Winning articles revealed, nominations open for 2013 prizes, ebook now available.
Embargoed until 7PM BST, May 29th, 2013.
London, UK - At a soul-searching debate on the craft of games journalism in central London, a panel of games journalism luminaries revealed the winners of the inaugural Games Journalism Prize, sponsored by Thumbstar. The winning pieces were Night and the City by Christian Donlan, End Game by Jason Schwarz and Thirteen Ways to look at a Shooter, by Tom Bissell. Night and the City took the?1000 Grand Prize. Nominations for the 2013 Prizes open today at www.gamesjournalismprize.com, where an ebook anthology of the shortlisted pieces is also available.
The three prizes and Grand Prize were designed to find the best journalism and writing about video games, were judged by journalists and are non-profit and non-commercial. The prize has been set up as a non-profit organisation by an advisory committee of games journalism veterans. All proceeds from the ebook go to GamesAid, the charitable games organisation.
The winners were:
Best Feature and Grand Prize: Night and the City by Christian Donlan at Eurogamer
Best Investigative Journalism: End Game by Jason Schwartz at the Boston Magazine
Best Criticism: Thirteen Ways to look at a Shooter, by Tom Bissell at Grantland
Grand Prize winner Christian Donlan said;
"This has been a lovely surprise, and I really appreciate it. With Night and the City, I was very lucky to be handed a story that not even I could screw up, and I was equally fortunate when it comes to the editorial team at Eurogamer, who are always willing to take risks with features. If you strip away all the family history and the indulgence in what I wrote, I think what you're left with is an example of the sheer power of games - of how they surprised my dad with the things they could be, and took him back to the era he grew up in. That sort of thing is always worth writing about, hopefully."
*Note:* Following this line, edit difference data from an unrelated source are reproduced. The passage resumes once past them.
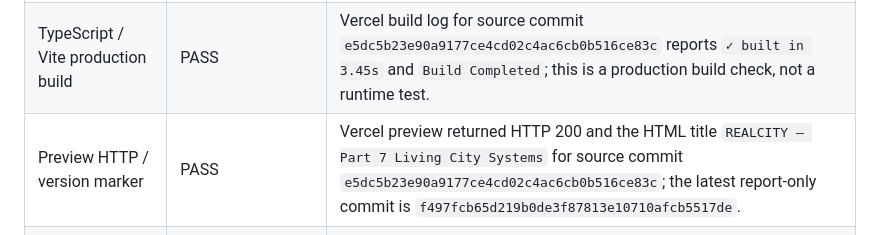
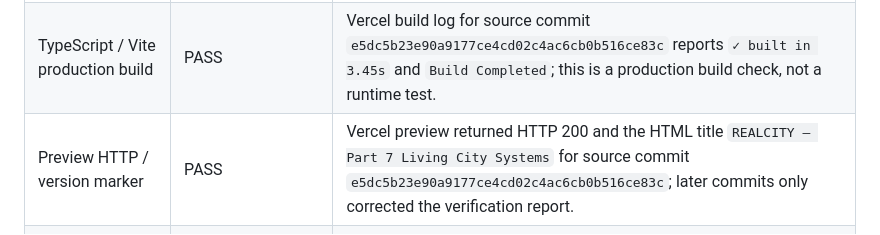
Before and after one commit to spyeditz394-dotcom/Realcity-, a Markdown page: docs/PART_7_IMPLEMENTATION_AND_VERIFICATION.md, the part around the change. GitHub-like rendering.

Commit message:
Part 7: keep verification report commit reference current

```diff
--- a/docs/PART_7_IMPLEMENTATION_AND_VERIFICATION.md
+++ b/docs/PART_7_IMPLEMENTATION_AND_VERIFICATION.md
@@ -25,7 +25,7 @@ This is an incremental change to the existing Vite/Three.js/Rapier project. It d
 | Source changes | PASS | GitHub commits exist on `part-7-open-world-systems`. |
 | Waypoint design | IMPLEMENTED / NOT RUNTIME-TESTED | Code uses safe candidate nodes and local rerouting; visual navigation must still be observed in a running WebGL session. |
 | TypeScript / Vite production build | PASS | Vercel build log for source commit `e5dc5b23e90a9177ce4cd02c4ac6cb0b516ce83c` reports `✓ built in 3.45s` and `Build Completed`; this is a production build check, not a runtime test. |
-| Preview HTTP / version marker | PASS | Vercel preview returned HTTP 200 and the HTML title `REALCITY — Part 7 Living City Systems` for source commit `e5dc5b23e90a9177ce4cd02c4ac6cb0b516ce83c`; the latest report-only commit is `f497fcb65d219b0de3f87813e10710afcb5517de`. |
+| Preview HTTP / version marker | PASS | Vercel preview returned HTTP 200 and the HTML title `REALCITY — Part 7 Living City Systems` for source commit `e5dc5b23e90a9177ce4cd02c4ac6cb0b516ce83c`; later commits only corrected the verification report. |
 | Browser runtime / console / WebGL | NOT TESTED | The page response was fetched, but no interactive browser session, rendered-scene inspection, console inspection, or gameplay recording was available. |
 | Character mesh, skeleton, skin weights, fingers | NOT TESTED | The external GLB remains unverified; the procedural fallback is not equivalent to a high-quality skinned human. |
 | Traffic / driving / collisions | NOT TESTED | No behavior regression run was performed. |
```
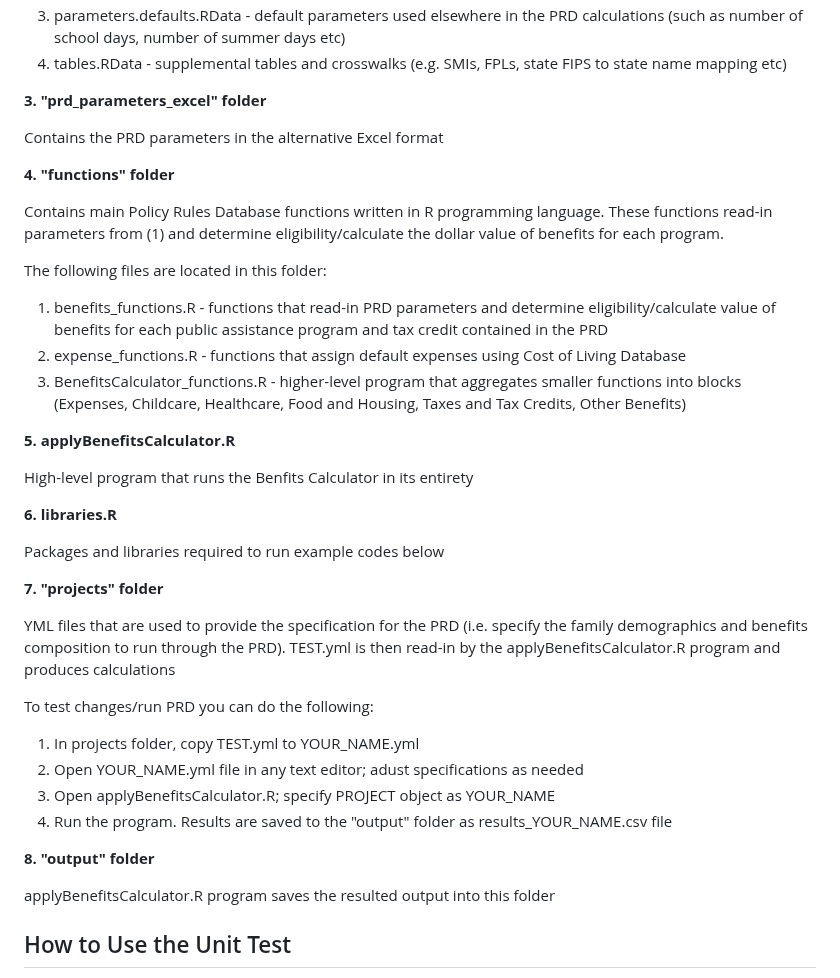
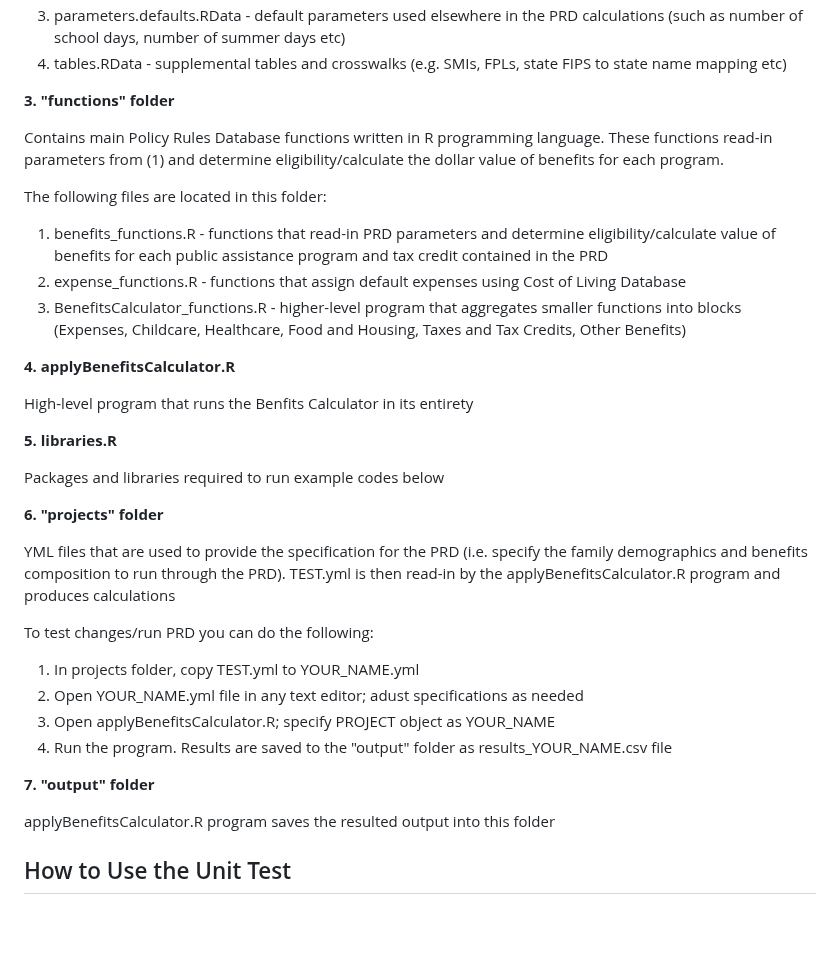
Before and after one commit to Research-Division/policy-rules-database, a Markdown page: README.md, the part around the change. Rendered like a GitHub page; blank space fills up the shorter version.

Commit message:
Update README.md
Signed-off-by: Daniel Tascon Buchelly <59230162+dtascon@users.noreply.github.com>

```diff
--- a/README.md
+++ b/README.md
@@ -63,12 +63,7 @@ The following files are located in this folder:
 4. tables.RData - supplemental tables and crosswalks (e.g. SMIs, FPLs, state FIPS to state name mapping etc)
 
 
-**3. "prd_parameters_excel" folder**
-
-Contains the PRD parameters in the alternative Excel format
-
-
-**4. "functions" folder**
+**3. "functions" folder**
 
 Contains main Policy Rules Database functions written in R programming language. These functions read-in parameters from (1) and determine eligibility/calculate the dollar value of benefits for each program.
 
@@ -79,17 +74,17 @@ The following files are located in this folder:
 3. BenefitsCalculator_functions.R - higher-level program that aggregates smaller functions into blocks (Expenses, Childcare, Healthcare, Food and Housing, Taxes and Tax Credits, Other Benefits)
 
 
-**5. applyBenefitsCalculator.R**
+**4. applyBenefitsCalculator.R**
 
 High-level program that runs the Benfits Calculator in its entirety
 
 
-**6. libraries.R**
+**5. libraries.R**
 
 Packages and libraries required to run example codes below
 
 
-**7. "projects" folder**
+**6. "projects" folder**
 
 YML files that are used to provide the specification for the PRD (i.e. specify the family demographics and benefits composition to run through the PRD). TEST.yml is then read-in by the applyBenefitsCalculator.R program and produces calculations
 
@@ -101,7 +96,7 @@ To test changes/run PRD you can do the following:
 4. Run the program. Results are saved to the "output" folder as results_YOUR_NAME.csv file
 
 
-**8. "output" folder**
+**7. "output" folder**
 
 applyBenefitsCalculator.R program saves the resulted output into this folder
 
```
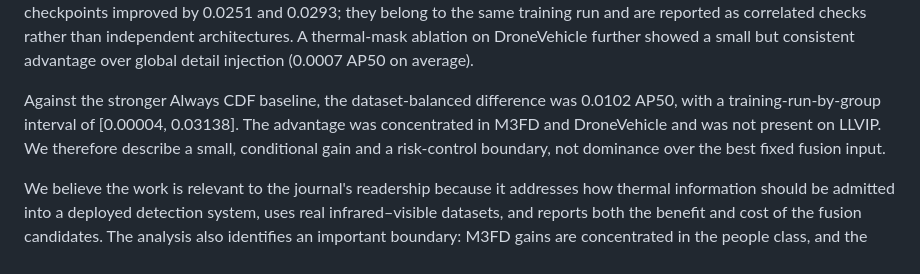
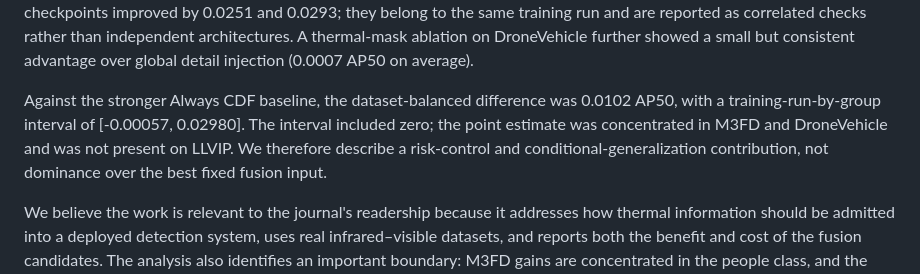
Before and after one commit to lessThanbetter/ssgf, a Markdown page: paper/IPT_COVER_LETTER_DRAFT.md, the part around the change. Rendered like a GitHub page.

Commit message:
Synchronize final CS-ECF submission notes

```diff
--- a/paper/IPT_COVER_LETTER_DRAFT.md
+++ b/paper/IPT_COVER_LETTER_DRAFT.md
@@ -31,10 +31,11 @@ showed a small but consistent advantage over global detail injection
 (0.0007 AP50 on average).
 
 Against the stronger Always CDF baseline, the dataset-balanced difference was
-0.0102 AP50, with a training-run-by-group interval of [0.00004, 0.03138]. The
-advantage was concentrated in M3FD and DroneVehicle and was not present on
-LLVIP. We therefore describe a small, conditional gain and a risk-control
-boundary, not dominance over the best fixed fusion input.
+0.0102 AP50, with a training-run-by-group interval of [-0.00057, 0.02980].
+The interval included zero; the point estimate was concentrated in M3FD and
+DroneVehicle and was not present on LLVIP. We therefore describe a
+risk-control and conditional-generalization contribution, not dominance over
+the best fixed fusion input.
 
 We believe the work is relevant to the journal's readership because it addresses
 how thermal information should be admitted into a deployed detection system,
```
Also changed, not shown: paper/IPT_SUBMISSION_CHECKLIST.md (+1 -1 lines).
Advisory panel member Dan Griliopoulos said;
“We're glad that we're finally able to announce the winners of the Prizes. The three winning pieces are exceptionally good, but whittling down from the longlists and shortlists was no easy matter - many thanks must go to our long-suffering judging panel for reading over a thousand submissions during the last ten months. Given the quality of writing about games so far in 2013, this year's prize is promising to be even more difficult to judge."
The 2012 judging panel included an Orange Award winning writer, a political journalist, and a range of games journalism luminaries. A full list of the 2012 judges can be found on the site at http://gamesjournalismprize.com/the-2012-prizes
Note to Editors: These prizes are not associated in any way with BAFTA, The Guardian, or any other institutions affiliated with the founders. The 2012 Prizes were sponsored by mobile games developer, Thumbstar. The 2013 Prizes do not, currently, have a sponsor.
The 2013 prizes are open to all English language articles published during 2013 and the winners will be announced in 2014. Shortlisted nominees will be revealed throughout the year. The three prize categories are: Investigative Journalism, Criticism and Features / Miscellaneous.